ABOUT THIS TASK: Every line below that includes the word "thoesens" needs to be copied.

[Stored items from a collection]
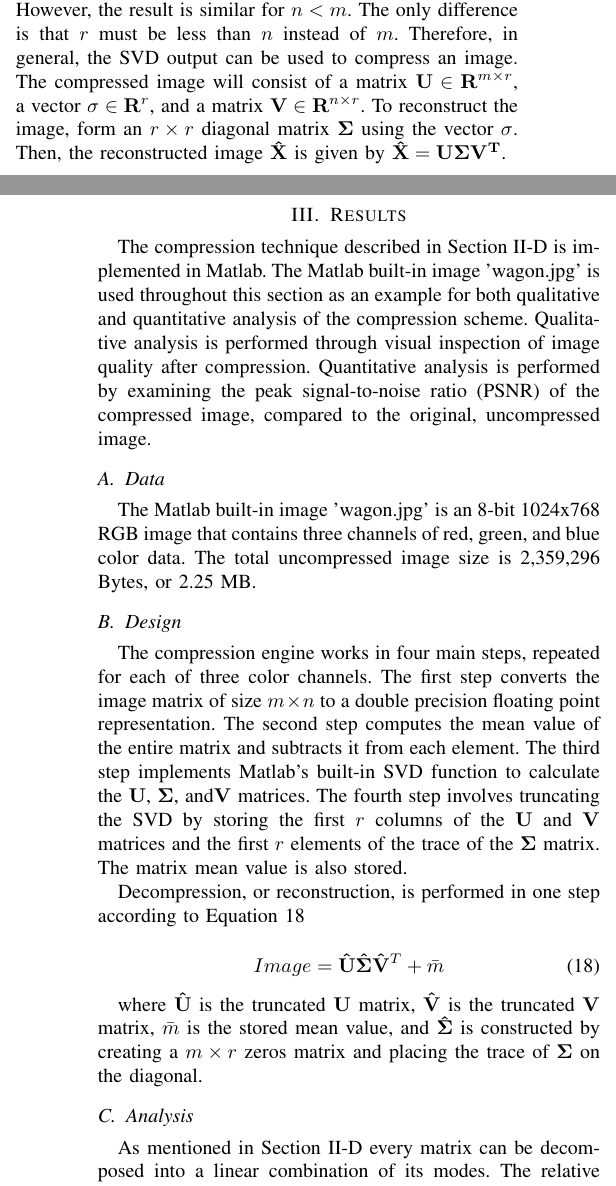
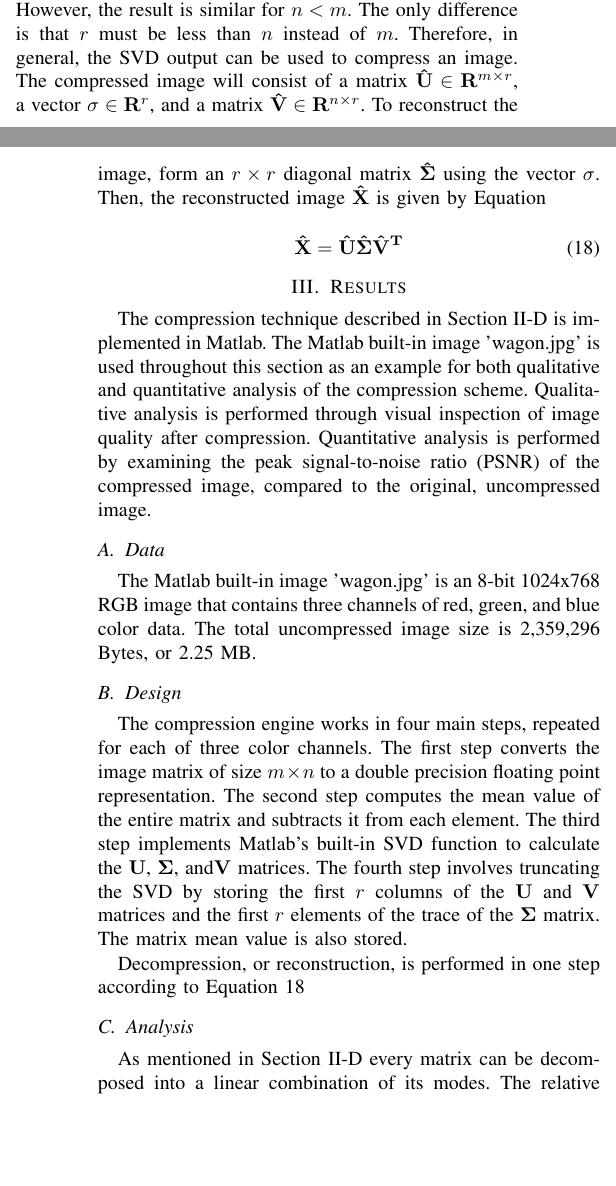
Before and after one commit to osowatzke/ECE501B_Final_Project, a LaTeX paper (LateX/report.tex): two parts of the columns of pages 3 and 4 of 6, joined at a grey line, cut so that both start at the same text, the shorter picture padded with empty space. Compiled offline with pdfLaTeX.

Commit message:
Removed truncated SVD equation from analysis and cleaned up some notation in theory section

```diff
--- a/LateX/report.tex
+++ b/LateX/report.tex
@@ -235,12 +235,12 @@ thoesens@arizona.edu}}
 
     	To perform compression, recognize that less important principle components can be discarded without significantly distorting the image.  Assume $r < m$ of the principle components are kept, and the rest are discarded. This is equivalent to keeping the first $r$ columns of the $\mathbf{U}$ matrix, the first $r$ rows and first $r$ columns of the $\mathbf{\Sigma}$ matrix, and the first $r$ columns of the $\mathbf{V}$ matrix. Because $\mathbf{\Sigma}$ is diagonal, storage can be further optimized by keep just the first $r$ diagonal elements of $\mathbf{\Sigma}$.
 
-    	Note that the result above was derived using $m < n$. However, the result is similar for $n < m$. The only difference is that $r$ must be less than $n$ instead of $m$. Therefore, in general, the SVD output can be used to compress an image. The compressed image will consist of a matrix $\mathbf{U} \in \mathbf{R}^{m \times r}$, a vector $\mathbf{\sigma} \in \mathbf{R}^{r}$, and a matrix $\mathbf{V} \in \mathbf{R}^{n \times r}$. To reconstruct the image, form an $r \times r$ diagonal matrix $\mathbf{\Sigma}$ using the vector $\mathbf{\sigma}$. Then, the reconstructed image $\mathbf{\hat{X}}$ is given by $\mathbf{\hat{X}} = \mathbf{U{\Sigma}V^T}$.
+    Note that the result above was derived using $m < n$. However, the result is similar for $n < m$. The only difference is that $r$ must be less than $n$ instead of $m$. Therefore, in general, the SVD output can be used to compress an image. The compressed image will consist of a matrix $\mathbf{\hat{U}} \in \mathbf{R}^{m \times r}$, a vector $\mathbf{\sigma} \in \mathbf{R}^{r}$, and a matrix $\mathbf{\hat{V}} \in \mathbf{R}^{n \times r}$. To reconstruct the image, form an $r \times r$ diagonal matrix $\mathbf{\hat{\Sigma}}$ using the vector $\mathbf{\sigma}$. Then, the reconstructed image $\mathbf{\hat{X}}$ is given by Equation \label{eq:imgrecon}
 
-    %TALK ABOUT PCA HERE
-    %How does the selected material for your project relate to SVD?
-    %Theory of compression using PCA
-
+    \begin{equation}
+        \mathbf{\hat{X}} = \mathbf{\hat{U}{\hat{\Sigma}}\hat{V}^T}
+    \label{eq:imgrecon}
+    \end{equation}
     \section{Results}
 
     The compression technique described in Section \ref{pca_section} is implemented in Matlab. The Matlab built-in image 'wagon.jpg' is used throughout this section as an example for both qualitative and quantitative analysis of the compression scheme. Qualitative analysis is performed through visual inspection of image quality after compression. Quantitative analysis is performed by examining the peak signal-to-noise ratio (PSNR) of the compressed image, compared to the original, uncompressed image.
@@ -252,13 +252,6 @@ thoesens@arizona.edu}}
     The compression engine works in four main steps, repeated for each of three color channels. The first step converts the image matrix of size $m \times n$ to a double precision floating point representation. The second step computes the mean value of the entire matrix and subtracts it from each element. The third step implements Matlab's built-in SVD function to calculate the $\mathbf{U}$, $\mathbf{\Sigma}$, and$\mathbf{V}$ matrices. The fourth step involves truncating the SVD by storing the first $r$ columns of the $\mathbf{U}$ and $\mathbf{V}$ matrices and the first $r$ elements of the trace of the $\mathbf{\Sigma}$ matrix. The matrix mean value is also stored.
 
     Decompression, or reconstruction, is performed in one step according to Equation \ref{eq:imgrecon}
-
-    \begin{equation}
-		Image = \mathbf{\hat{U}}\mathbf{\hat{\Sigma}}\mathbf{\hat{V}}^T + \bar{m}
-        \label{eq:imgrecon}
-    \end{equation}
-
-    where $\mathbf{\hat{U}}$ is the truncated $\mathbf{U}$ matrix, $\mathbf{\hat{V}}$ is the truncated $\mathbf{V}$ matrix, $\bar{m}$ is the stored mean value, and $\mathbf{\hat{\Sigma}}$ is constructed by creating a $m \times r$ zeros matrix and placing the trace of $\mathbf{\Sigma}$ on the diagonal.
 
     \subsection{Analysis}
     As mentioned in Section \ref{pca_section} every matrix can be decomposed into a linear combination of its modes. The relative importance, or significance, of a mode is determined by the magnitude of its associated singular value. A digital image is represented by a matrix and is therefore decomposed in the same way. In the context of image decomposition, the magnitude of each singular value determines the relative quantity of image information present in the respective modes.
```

RESPONSE:
@@ -235,12 +235,12 @@ thoesens@arizona.edu}}
@@ -252,13 +252,6 @@ thoesens@arizona.edu}}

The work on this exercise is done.